▶ [TASK BRIEF] Write each record again exactly as it stands.

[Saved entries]
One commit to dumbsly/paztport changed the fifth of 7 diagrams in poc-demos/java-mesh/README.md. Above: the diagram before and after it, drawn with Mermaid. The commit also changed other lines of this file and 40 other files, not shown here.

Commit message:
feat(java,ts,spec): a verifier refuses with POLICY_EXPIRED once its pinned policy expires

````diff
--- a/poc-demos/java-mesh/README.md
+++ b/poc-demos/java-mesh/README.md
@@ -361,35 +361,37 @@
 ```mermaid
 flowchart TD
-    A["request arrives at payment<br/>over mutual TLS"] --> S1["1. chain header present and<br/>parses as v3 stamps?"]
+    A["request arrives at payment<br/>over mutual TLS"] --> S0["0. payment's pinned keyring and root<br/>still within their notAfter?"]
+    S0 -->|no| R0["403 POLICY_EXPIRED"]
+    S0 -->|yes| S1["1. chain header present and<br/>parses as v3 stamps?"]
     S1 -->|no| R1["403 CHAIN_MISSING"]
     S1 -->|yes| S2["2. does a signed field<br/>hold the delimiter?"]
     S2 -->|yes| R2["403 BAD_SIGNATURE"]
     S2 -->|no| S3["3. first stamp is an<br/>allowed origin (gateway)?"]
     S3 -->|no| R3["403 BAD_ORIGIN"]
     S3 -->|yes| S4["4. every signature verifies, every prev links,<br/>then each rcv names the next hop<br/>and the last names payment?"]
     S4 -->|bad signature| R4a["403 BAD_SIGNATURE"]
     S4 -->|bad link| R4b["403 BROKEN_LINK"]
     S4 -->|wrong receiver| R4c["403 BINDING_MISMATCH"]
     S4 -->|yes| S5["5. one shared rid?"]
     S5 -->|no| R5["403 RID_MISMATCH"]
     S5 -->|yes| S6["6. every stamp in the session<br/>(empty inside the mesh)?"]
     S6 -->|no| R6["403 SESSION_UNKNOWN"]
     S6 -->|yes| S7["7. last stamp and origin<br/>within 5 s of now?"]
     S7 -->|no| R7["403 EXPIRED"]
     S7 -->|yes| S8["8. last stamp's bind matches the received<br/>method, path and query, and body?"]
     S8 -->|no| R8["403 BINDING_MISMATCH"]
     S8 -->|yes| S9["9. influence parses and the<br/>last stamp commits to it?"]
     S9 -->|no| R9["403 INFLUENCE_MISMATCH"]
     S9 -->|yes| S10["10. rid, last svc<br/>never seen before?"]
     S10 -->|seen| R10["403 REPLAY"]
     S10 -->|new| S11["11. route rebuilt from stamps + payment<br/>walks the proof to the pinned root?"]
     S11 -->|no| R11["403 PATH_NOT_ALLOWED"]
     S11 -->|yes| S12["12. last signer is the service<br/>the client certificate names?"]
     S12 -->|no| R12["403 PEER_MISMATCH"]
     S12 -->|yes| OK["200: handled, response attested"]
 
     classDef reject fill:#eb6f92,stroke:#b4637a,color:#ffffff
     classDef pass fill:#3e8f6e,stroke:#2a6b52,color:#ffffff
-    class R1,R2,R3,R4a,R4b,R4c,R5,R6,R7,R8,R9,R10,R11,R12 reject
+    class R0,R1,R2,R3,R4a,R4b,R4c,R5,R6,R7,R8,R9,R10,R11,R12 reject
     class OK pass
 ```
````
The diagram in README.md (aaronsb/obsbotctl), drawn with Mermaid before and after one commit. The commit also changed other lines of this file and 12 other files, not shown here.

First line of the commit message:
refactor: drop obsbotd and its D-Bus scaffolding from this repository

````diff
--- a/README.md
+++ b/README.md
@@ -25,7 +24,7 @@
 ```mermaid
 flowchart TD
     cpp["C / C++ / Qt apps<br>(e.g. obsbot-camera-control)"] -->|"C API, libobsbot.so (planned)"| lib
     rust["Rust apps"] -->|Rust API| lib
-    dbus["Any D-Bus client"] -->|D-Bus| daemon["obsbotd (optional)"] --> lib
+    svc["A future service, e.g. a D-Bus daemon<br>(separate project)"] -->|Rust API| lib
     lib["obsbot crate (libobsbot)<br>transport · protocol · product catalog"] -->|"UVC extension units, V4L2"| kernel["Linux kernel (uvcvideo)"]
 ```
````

▶ [FINISHED EXERCISE]
One commit to dumbsly/paztport changed the fifth of 7 diagrams in poc-demos/java-mesh/README.md. Above: the diagram before and after it, drawn with Mermaid. The commit also changed other lines of this file and 40 other files, not shown here.

Commit message:
feat(java,ts,spec): a verifier refuses with POLICY_EXPIRED once its pinned policy expires

````diff
--- a/poc-demos/java-mesh/README.md
+++ b/poc-demos/java-mesh/README.md
@@ -361,35 +361,37 @@
 ```mermaid
 flowchart TD
-    A["request arrives at payment<br/>over mutual TLS"] --> S1["1. chain header present and<br/>parses as v3 stamps?"]
+    A["request arrives at payment<br/>over mutual TLS"] --> S0["0. payment's pinned keyring and root<br/>still within their notAfter?"]
+    S0 -->|no| R0["403 POLICY_EXPIRED"]
+    S0 -->|yes| S1["1. chain header present and<br/>parses as v3 stamps?"]
     S1 -->|no| R1["403 CHAIN_MISSING"]
     S1 -->|yes| S2["2. does a signed field<br/>hold the delimiter?"]
     S2 -->|yes| R2["403 BAD_SIGNATURE"]
     S2 -->|no| S3["3. first stamp is an<br/>allowed origin (gateway)?"]
     S3 -->|no| R3["403 BAD_ORIGIN"]
     S3 -->|yes| S4["4. every signature verifies, every prev links,<br/>then each rcv names the next hop<br/>and the last names payment?"]
     S4 -->|bad signature| R4a["403 BAD_SIGNATURE"]
     S4 -->|bad link| R4b["403 BROKEN_LINK"]
     S4 -->|wrong receiver| R4c["403 BINDING_MISMATCH"]
     S4 -->|yes| S5["5. one shared rid?"]
     S5 -->|no| R5["403 RID_MISMATCH"]
     S5 -->|yes| S6["6. every stamp in the session<br/>(empty inside the mesh)?"]
     S6 -->|no| R6["403 SESSION_UNKNOWN"]
     S6 -->|yes| S7["7. last stamp and origin<br/>within 5 s of now?"]
     S7 -->|no| R7["403 EXPIRED"]
     S7 -->|yes| S8["8. last stamp's bind matches the received<br/>method, path and query, and body?"]
     S8 -->|no| R8["403 BINDING_MISMATCH"]
     S8 -->|yes| S9["9. influence parses and the<br/>last stamp commits to it?"]
     S9 -->|no| R9["403 INFLUENCE_MISMATCH"]
     S9 -->|yes| S10["10. rid, last svc<br/>never seen before?"]
     S10 -->|seen| R10["403 REPLAY"]
     S10 -->|new| S11["11. route rebuilt from stamps + payment<br/>walks the proof to the pinned root?"]
     S11 -->|no| R11["403 PATH_NOT_ALLOWED"]
     S11 -->|yes| S12["12. last signer is the service<br/>the client certificate names?"]
     S12 -->|no| R12["403 PEER_MISMATCH"]
     S12 -->|yes| OK["200: handled, response attested"]
 
     classDef reject fill:#eb6f92,stroke:#b4637a,color:#ffffff
     classDef pass fill:#3e8f6e,stroke:#2a6b52,color:#ffffff
-    class R1,R2,R3,R4a,R4b,R4c,R5,R6,R7,R8,R9,R10,R11,R12 reject
+    class R0,R1,R2,R3,R4a,R4b,R4c,R5,R6,R7,R8,R9,R10,R11,R12 reject
     class OK pass
 ```
````
The diagram in README.md (aaronsb/obsbotctl), drawn with Mermaid before and after one commit. The commit also changed other lines of this file and 12 other files, not shown here.

First line of the commit message:
refactor: drop obsbotd and its D-Bus scaffolding from this repository

````diff
--- a/README.md
+++ b/README.md
@@ -25,7 +24,7 @@
 ```mermaid
 flowchart TD
     cpp["C / C++ / Qt apps<br>(e.g. obsbot-camera-control)"] -->|"C API, libobsbot.so (planned)"| lib
     rust["Rust apps"] -->|Rust API| lib
-    dbus["Any D-Bus client"] -->|D-Bus| daemon["obsbotd (optional)"] --> lib
+    svc["A future service, e.g. a D-Bus daemon<br>(separate project)"] -->|Rust API| lib
     lib["obsbot crate (libobsbot)<br>transport · protocol · product catalog"] -->|"UVC extension units, V4L2"| kernel["Linux kernel (uvcvideo)"]
 ```
````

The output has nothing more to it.